%%

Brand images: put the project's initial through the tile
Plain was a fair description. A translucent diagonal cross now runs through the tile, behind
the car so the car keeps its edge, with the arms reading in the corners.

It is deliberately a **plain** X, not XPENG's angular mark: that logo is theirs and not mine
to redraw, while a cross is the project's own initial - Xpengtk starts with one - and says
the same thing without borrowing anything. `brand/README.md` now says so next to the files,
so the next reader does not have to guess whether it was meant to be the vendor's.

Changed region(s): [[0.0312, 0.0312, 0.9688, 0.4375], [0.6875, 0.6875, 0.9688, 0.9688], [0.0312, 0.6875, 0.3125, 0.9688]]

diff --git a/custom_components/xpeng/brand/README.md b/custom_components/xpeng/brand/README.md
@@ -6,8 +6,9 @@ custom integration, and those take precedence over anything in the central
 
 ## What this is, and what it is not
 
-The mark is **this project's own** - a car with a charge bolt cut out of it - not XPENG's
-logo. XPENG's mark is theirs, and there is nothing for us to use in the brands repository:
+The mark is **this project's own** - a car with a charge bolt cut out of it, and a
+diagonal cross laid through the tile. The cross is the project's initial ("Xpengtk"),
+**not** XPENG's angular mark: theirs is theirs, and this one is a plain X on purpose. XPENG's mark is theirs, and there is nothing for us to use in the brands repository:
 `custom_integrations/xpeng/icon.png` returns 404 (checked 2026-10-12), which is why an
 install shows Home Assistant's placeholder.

%%

(Work instruction) Your answer should be the lines above from the one containing "of it, and a" through the one containing "angular mark: theirs", copied exactly and with both ends kept.

(Response)
+The mark is **this project's own** - a car with a charge bolt cut out of it, and a
+diagonal cross laid through the tile. The cross is the project's initial ("Xpengtk"),
+**not** XPENG's angular mark: theirs is theirs, and this one is a plain X on purpose. XPENG's mark is theirs, and there is nothing for us to use in the brands repository:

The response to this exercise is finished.